There's a method of controlling shrub size and keeping flowers that gives an overall natural look.
There is a method of controlling shrub size and keeping flowers that gives an overall natural look. Briefly, we start the shrub on what I will call a recycling program. This method works on all shrubs. In fact, the more prolific the natural suckering, the better. This is what we are going to take advantage of—a shrub’s ability to grow new shoots after the stimulation of pruning out a percentage of its old branches.
Any eight-year-old shrub, pruned little during that time, will be a collection of branches whose ages vary from one to eight years old. It will be the old guys—the eights, sevens and six year-olds, that are outgrowing the space allotted or conceived, the ones that are reaching out to the point where the visual effect is impaired.
Shrub recycling work is best done in spring or fall, when you can see the structure without the leaves, leaving the plant untouched during the growing season. Using a hand saw or loppers, remove some or all of the old guys. Once these are removed, the shrub will look different. You might be done.
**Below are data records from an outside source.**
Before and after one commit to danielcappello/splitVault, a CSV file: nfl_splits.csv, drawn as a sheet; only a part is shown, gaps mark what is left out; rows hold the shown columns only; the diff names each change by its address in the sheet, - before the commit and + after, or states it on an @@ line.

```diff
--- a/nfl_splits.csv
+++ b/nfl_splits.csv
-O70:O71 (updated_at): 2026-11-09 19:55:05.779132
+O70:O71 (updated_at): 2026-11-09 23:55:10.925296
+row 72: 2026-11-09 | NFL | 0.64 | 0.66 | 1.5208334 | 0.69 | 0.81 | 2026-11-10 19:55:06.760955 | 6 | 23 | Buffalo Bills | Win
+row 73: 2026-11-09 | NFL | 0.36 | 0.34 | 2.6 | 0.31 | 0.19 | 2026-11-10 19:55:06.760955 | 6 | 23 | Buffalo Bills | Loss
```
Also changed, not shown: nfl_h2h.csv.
Stand back and look. With a little touch on the sides, a bit of polish, this year’s work is done. This means that you have room in that spot perhaps for a six-year-old shrub of that variety.
Be patient. Let the shrub have its turn, you just had yours. Let one year go by, leaving the shrub to recover from the pruning. A year later from your spring or fall pruning, let’s inspect. The six-year-olds are now seven and there are lots of new shoots. Can you live with it another year? No, six years old seems to be what I prefer.
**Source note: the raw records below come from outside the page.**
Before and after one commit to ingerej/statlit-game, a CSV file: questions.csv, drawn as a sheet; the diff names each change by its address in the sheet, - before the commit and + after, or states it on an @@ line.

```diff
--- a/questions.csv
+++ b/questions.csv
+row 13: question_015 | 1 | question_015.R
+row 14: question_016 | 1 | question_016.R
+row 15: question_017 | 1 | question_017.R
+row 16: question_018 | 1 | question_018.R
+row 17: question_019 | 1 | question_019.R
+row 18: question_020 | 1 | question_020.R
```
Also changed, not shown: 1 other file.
Great, let’s prune. Because there are so many small one-, two-, and three-year old shoots, let’s thin some of those, but not all. Any areas of the root crown that are overly thick with new shoots can be thinned. Use your Felco secateurs for this and cut to ground level.
The reason for thinning some of the smallest shoots is that we do not need them all. Those that we leave will be needed later. They are still producing energy for the plant.
Let another year go by and repeat the entire pruning cycle. Prune out the old guys, do some thinning of the overabundance of youngest shoots, and leave everything else alone.
Six years after initiating this process, we have done one complete recycle sequence. Now the old guys are the youngest shoots we left six years ago. None of the original shoots or branches remain. I have decided that, with this species in this place, a six-year-old shrub works. It looks good, has a natural form, flowers on the oldest branches, and keeps me occupied. Guests looking at this beautiful plant will never know what went into its creation. It doesn’t look pruned; it fits and looks great. And it is pretty much completely under control.
In theory, this practice will work for all shrubs. If the shrub doesn’t seem to be keeping up to this much pruning, try taking a year off. These are guidelines, not hard and fast rules.